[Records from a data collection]

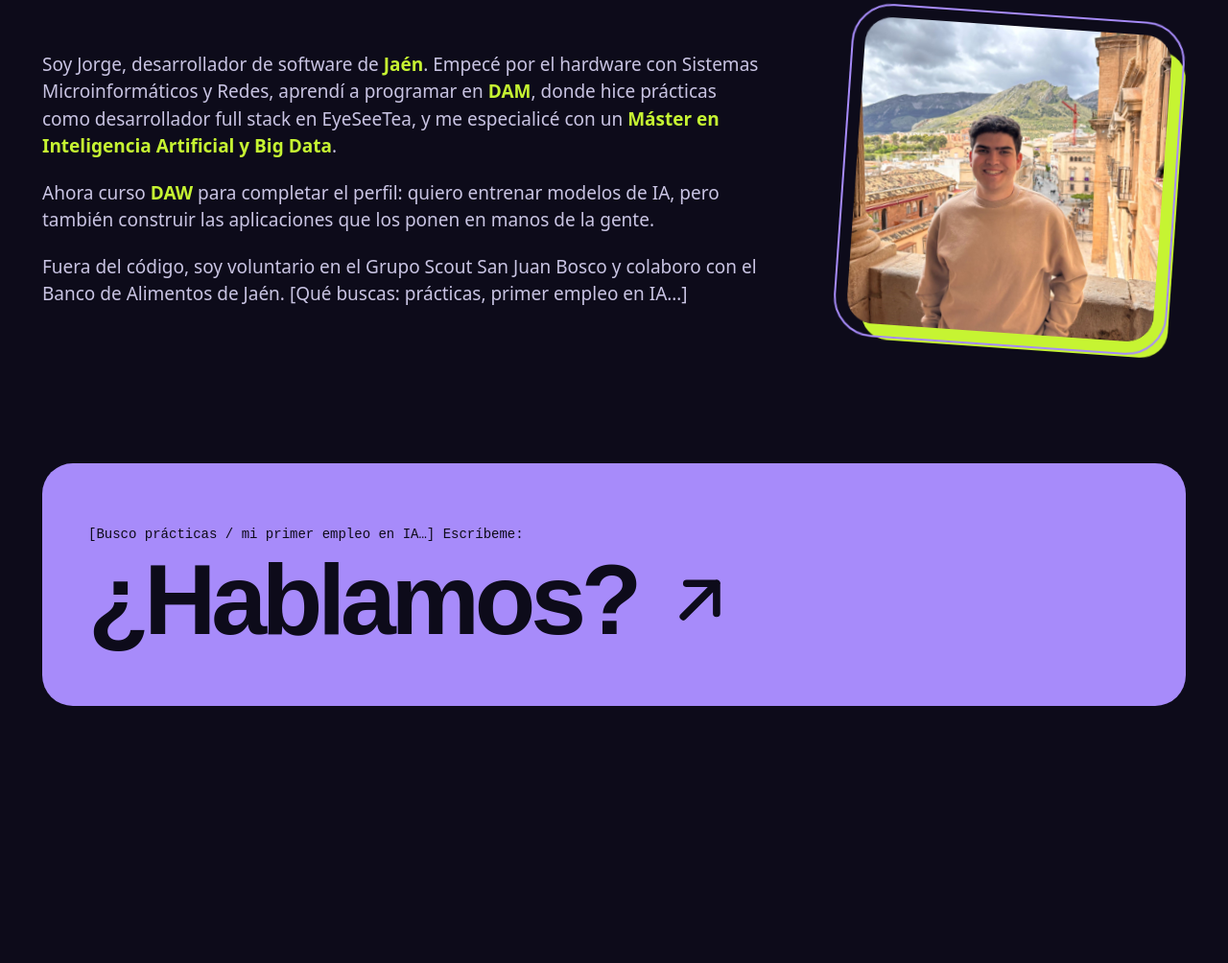
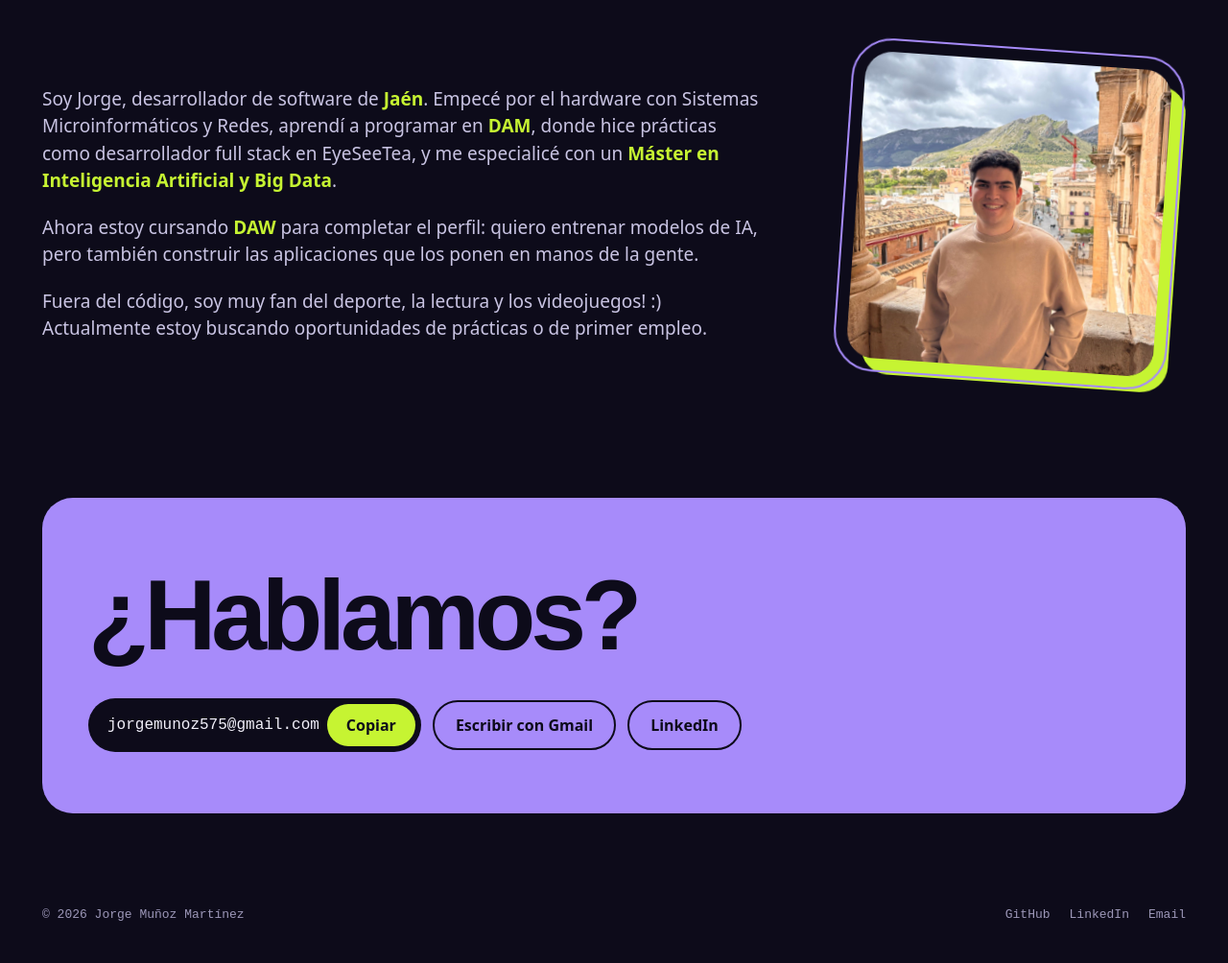
Before and after one commit to JorgeMMdev/jorgemmdev.github.io, an Astro site: page / in a window 1280 px wide. Shown: the part 3124-4128 px from the top of the page at 96% size. Before the commit the page ends 3956 px from the top, so only its background shows below. Built offline with nearby package versions, Linux system fonts and the light colour scheme; Astro itself is replaced by a stand-in of ours.

Commit message:
actualizado footer, textos y contacto

```diff
--- a/src/components/About.astro
+++ b/src/components/About.astro
@@ -11,17 +11,18 @@ import foto from '../assets/ftoportfolio.jpeg';
       <p>
         Soy Jorge, desarrollador de software de <strong class="font-semibold text-accent">Jaén</strong>.
         Empecé por el hardware con Sistemas Microinformáticos y Redes, aprendí a programar en
-        <strong class="font-semibold text-accent">DAM</strong>, donde hice prácticas como desarrollador
+        <strong class="font-semibold text-accent"> DAM</strong>, donde hice prácticas como desarrollador
         full stack en EyeSeeTea, y me especialicé con un
-        <strong class="font-semibold text-accent">Máster en Inteligencia Artificial y Big Data</strong>.
+        <strong class="font-semibold text-accent"> Máster en Inteligencia Artificial y Big Data</strong>.
       </p>
       <p>
-        Ahora curso <strong class="font-semibold text-accent">DAW</strong> para completar el perfil:
+        Ahora estoy cursando <strong class="font-semibold text-accent">DAW</strong> para completar el perfil:
         quiero entrenar modelos de IA, pero también construir las aplicaciones que los ponen en manos de la gente.
       </p>
       <p>
-        Fuera del código, soy voluntario en el Grupo Scout San Juan Bosco y colaboro con el
-        Banco de Alimentos de Jaén. [Qué buscas: prácticas, primer empleo en IA…]
+        Fuera del código, soy muy fan del deporte, la lectura y los videojuegos! :)
+
+        Actualmente estoy buscando oportunidades de prácticas o de primer empleo.
       </p>
     </div>
 
--- a/src/components/Contact.astro
+++ b/src/components/Contact.astro
@@ -1,21 +1,82 @@
 ---
-import { site } from '../data/site';
+import { site } from "../data/site";
 ---
-<section id="contacto" aria-labelledby="contacto-titulo" class="mx-auto max-w-[1240px] px-6 pb-24">
-  <a href={`mailto:${site.email}`} class="group block rounded-[32px] bg-primary px-8 py-14 text-bg md:px-12 md:py-16">
-    <p class="font-mono text-sm">[Busco prácticas / mi primer empleo en IA…] Escríbeme:</p>
+
+<section
+  id="contacto"
+  aria-labelledby="contacto-titulo"
+  class="mx-auto max-w-[1240px] px-6 pb-24"
+>
+  <div class="rounded-[32px] bg-primary px-8 py-14 text-bg md:px-12 md:py-16">
     <h2
       id="contacto-titulo"
-      class="mt-3 flex flex-wrap items-center gap-6 font-display text-[clamp(3.5rem,9vw,6.5rem)] leading-[0.9] font-bold tracking-[-0.05em]"
+      class="mt-3 font-display text-[clamp(3.5rem,9vw,6.5rem)] leading-[0.9] font-bold tracking-[-0.05em]"
     >
       ¿Hablamos?
-      <svg
-        class="size-[0.8em] transition-transform duration-300 group-hover:translate-x-2 group-hover:-translate-y-2"
-        viewBox="0 0 24 24" fill="none" stroke="currentColor" stroke-width="2.2"
-        stroke-linecap="round" stroke-linejoin="round" aria-hidden="true"
+    </h2>
+
+    <div class="mt-10 flex flex-wrap items-center gap-3">
+      <!-- Email visible + botón para copiarlo -->
+      <div class="flex flex-wrap items-center gap-2 rounded-full bg-bg py-1.5 pr-1.5 pl-5 text-ink">
+        <span class="font-mono text-sm md:text-base">{site.email}</span>
+        <button
+          id="copy-email"
+          type="button"
+          data-email={site.email}
+          class="inline-flex min-h-11 items-center rounded-full bg-accent px-5 font-semibold text-bg transition-transform hover:scale-105"
+        >
+          Copiar
+        </button>
+      </div>
+
+      <!-- En móvil: abre la app de correo -->
+      <a
+        href={`mailto:${site.email}`}
+        class="inline-flex min-h-13 items-center rounded-full border-2 border-bg px-5.5 font-semibold transition-colors hover:bg-bg hover:text-ink md:hidden"
       >
-        <path d="M7 17L17 7M8 7h9v9" />
-      </svg>
-    </h2>
-  </a>
+        Abrir en mi correo
+      </a>
+
+      <!-- En ordenador: abre Gmail en una pestaña nueva -->
+      <a
+        href={`https://mail.google.com/mail/?view=cm&to=${site.email}`}
+        target="_blank"
+        rel="noopener noreferrer"
+        class="hidden min-h-13 items-center rounded-full border-2 border-bg px-5.5 font-semibold transition-colors hover:bg-bg hover:text-ink md:inline-flex"
+      >
+        Escribir con Gmail
+      </a>
+      <a
+        href={site.linkedin}
+        class="inline-flex min-h-13 items-center rounded-full border-2 border-bg px-5.5 font-semibold transition-colors hover:bg-bg hover:text-ink"
+      >
+        LinkedIn
+      </a>
+    </div>
+
+    <!-- Mensaje para lectores de pantalla cuando se copia -->
+    <p id="copy-status" class="sr-only" aria-live="polite"></p>
+  </div>
 </section>
+
+<script>
+  const button = document.getElementById("copy-email") as HTMLButtonElement;
+  const status = document.getElementById("copy-status") as HTMLParagraphElement;
+
+  button.addEventListener("click", async () => {
+    const email = button.dataset.email ?? "";
+    try {
+      await navigator.clipboard.writeText(email);
+      button.textContent = "¡Copiado!";
+      status.textContent = "Email copiado al portapapeles";
+    } catch {
+      // Si el navegador no deja copiar, al menos se abre el correo
+      window.location.href = `mailto:${email}`;
+      return;
+    }
+    setTimeout(() => {
+      button.textContent = "Copiar";
+      status.textContent = "";
+    }, 2000);
+  });
+</script>
--- a/src/components/Footer.astro
+++ b/src/components/Footer.astro
@@ -0,0 +1,12 @@
+---
+import { site } from '../data/site';
+const year = new Date().getFullYear();
+---
+<footer class="mx-auto flex max-w-[1240px] flex-wrap justify-between gap-4 px-6 pb-10 font-mono text-[13px] text-ink-muted">
+  <p>© {year} Jorge Muñoz Martínez</p>
+  <ul class="flex gap-5">
+    <li><a href={site.github} class="transition-colors hover:text-accent">GitHub</a></li>
+    <li><a href={site.linkedin} class="transition-colors hover:text-accent">LinkedIn</a></li>
+    <li><a href={`mailto:${site.email}`} class="transition-colors hover:text-accent">Email</a></li>
+  </ul>
+</footer>
--- a/src/data/cv.ts
+++ b/src/data/cv.ts
@@ -18,7 +18,7 @@ export const experience: Job[] = [
     role: 'Desarrollador full stack (prácticas)',
     company: 'EyeSeeTea',
     period: 'Mar 2025 — Jun 2025',
-    // description: 'Qué hiciste allí, en una o dos líneas.',
+    description: 'Colaboré en proyectos reales usando TypeScript y React.',
   },
   {
     role: 'Técnico de hardware (prácticas)',
```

*Your instructions*: In the records, which lines mention the word "textContent"? Copy those lines.

*Written reply*:
+      button.textContent = "¡Copiado!";
+      status.textContent = "Email copiado al portapapeles";
+      button.textContent = "Copiar";
+      status.textContent = "";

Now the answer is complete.